While the focus in Bowen on the qualifications of the witness is clear, one statement in that opinion is somewhat confusing. The court wrote: “While the defendant expresses concerns about the reliability of the HGN test at roadside, the case law in this district addresses that problem by holding that there must be a confirmatory blood, breath, or urine test before the HGN evidence is admissible.” Based on that language, one circuit court appellate panel ruled: “There must be a confirmatory blood, breath or urine test before HGN is admissible.” On the other hand, Fort Lauderdale DUI lawyers endured several trial judges rejecting and setting procedure due to the conclusion that Bowen requires a blanket exclusion of HGN evidence without a confirmatory test. Instead, based on Williams, those judges found that HGN standing alone may not be used to establish a breath alcohol level.

Fort Lauderdale DUI defense lawyers have firmly established that HGN test results as to impairment cannot come into evidence through a lay person. The witness must either be a drug recognition expert or have similar special training and qualifications, but in one case the court considered whether an additional part of the foundation is that the officer performing the procedure administered not just a DUI evaluation, but also a Drug Influence Evaluation (DIE). The court rejected the defendant’s argument because there is no authority imposing such a requirement, and the DIE is only administered where the defendant has a zero or low alcohol reading and the officer suspects that the impairment is caused by drugs.

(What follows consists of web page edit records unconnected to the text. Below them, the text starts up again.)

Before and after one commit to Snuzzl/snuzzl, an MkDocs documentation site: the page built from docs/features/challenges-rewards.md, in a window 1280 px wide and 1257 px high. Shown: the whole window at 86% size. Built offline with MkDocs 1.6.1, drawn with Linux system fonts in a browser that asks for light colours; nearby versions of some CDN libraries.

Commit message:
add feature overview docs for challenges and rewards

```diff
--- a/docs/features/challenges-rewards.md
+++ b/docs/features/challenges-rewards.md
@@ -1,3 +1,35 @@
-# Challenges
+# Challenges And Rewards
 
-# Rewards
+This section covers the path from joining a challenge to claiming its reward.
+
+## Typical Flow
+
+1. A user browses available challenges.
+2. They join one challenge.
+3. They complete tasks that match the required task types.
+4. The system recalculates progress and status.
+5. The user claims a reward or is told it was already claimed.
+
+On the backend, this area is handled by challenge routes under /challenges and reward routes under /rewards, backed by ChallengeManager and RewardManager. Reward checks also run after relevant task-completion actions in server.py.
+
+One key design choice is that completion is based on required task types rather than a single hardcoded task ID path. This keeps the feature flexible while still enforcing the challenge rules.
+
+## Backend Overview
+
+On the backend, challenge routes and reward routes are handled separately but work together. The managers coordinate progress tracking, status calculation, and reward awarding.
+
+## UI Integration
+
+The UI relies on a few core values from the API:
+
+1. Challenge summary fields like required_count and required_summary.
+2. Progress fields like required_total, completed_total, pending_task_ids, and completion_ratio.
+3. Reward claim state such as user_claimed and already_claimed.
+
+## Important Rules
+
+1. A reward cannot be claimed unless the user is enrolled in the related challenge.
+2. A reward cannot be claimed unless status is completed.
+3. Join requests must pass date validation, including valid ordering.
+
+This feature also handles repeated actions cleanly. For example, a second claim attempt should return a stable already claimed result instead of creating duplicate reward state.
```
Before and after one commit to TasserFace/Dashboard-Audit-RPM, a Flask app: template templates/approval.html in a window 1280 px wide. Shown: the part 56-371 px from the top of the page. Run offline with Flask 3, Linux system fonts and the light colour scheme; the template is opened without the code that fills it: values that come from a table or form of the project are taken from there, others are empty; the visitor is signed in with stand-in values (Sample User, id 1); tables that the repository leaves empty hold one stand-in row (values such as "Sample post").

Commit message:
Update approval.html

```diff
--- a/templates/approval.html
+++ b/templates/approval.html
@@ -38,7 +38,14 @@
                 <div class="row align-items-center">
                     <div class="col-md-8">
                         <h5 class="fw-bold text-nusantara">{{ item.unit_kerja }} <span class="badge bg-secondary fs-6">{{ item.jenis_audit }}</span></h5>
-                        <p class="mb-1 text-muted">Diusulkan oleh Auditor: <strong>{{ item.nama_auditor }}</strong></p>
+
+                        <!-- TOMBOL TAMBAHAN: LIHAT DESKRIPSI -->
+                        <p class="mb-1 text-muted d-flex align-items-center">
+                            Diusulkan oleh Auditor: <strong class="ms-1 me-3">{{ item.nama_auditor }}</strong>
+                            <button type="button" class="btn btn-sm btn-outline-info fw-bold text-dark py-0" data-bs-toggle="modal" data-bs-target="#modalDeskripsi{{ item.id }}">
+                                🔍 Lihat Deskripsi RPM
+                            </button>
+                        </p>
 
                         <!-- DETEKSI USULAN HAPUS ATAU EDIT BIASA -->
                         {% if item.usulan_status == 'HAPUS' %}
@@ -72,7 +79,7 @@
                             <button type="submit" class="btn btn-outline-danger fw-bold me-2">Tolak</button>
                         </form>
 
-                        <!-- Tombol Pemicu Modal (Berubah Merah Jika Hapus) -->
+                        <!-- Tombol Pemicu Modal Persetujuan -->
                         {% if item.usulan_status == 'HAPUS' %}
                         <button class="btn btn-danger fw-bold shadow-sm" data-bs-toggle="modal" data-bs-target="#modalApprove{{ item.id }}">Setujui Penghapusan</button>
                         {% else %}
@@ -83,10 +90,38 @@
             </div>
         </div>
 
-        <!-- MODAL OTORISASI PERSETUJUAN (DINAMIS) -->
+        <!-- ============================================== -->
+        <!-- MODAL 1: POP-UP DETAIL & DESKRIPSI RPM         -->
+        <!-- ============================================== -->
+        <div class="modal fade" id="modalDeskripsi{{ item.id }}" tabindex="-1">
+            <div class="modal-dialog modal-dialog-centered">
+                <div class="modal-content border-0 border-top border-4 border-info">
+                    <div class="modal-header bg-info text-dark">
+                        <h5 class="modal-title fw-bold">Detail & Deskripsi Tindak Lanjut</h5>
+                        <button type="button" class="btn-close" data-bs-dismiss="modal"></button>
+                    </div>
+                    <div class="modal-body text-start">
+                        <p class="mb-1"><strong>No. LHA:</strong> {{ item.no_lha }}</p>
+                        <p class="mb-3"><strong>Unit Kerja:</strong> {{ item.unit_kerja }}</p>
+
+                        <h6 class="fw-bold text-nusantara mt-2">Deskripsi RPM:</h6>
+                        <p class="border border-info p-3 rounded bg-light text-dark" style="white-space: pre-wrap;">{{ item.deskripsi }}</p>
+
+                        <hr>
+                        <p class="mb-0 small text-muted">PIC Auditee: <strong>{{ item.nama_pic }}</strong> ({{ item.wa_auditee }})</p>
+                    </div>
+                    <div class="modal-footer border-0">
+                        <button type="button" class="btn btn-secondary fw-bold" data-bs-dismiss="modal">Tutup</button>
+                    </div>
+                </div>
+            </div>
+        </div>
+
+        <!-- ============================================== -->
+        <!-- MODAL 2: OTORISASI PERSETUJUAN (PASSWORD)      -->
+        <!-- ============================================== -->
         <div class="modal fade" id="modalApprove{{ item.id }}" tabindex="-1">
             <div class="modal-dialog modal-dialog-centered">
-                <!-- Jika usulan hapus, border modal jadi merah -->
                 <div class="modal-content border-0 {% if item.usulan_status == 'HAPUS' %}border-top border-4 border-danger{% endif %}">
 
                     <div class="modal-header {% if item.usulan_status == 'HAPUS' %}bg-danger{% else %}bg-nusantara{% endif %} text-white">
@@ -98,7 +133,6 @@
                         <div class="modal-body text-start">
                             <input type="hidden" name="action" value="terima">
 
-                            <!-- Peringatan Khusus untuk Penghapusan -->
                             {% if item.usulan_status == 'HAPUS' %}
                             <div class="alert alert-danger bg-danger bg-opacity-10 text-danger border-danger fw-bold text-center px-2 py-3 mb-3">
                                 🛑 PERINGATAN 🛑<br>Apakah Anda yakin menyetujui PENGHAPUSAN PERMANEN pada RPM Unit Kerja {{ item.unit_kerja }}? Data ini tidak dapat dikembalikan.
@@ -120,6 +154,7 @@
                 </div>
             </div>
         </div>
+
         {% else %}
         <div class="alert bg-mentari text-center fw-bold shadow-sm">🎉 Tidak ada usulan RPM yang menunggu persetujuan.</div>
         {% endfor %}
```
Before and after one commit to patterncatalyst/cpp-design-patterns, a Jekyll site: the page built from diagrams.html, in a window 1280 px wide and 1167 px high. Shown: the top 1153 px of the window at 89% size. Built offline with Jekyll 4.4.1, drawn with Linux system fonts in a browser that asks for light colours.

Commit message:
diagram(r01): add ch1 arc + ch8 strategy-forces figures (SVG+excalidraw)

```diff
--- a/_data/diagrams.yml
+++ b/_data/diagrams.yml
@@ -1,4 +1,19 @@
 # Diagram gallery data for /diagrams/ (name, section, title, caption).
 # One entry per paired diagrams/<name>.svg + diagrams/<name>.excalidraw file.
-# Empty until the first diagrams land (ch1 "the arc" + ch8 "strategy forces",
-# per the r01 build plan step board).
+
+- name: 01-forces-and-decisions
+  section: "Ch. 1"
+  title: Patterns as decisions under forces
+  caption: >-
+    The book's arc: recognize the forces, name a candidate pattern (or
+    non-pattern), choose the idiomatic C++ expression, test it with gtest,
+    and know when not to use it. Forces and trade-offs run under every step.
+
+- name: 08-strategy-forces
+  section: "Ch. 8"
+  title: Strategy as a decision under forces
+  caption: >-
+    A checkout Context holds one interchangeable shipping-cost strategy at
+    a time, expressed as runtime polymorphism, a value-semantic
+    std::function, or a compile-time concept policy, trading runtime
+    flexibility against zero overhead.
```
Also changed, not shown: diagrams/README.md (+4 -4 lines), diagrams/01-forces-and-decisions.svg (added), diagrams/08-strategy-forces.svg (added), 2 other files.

However, Broward DUI lawyers argue that none of the foregoing decisions address the fundamental question whether the tests are admissible when the evidence establishes that the defendant did not understand the instructions. A trial judge dealt with this issue. The court ruled that where the evidence supported the conclusion that due to a language barrier, which was exacerbated by officers’ efforts to deal with it, the results of the field sobriety exercises were inadmissible.

and Williams are the pivotal decisions in Florida on field sobriety tests. They are very detailed opinions, and should be carefully read in order to effectively consider matters of relevance and prejudice involving field sobriety tests.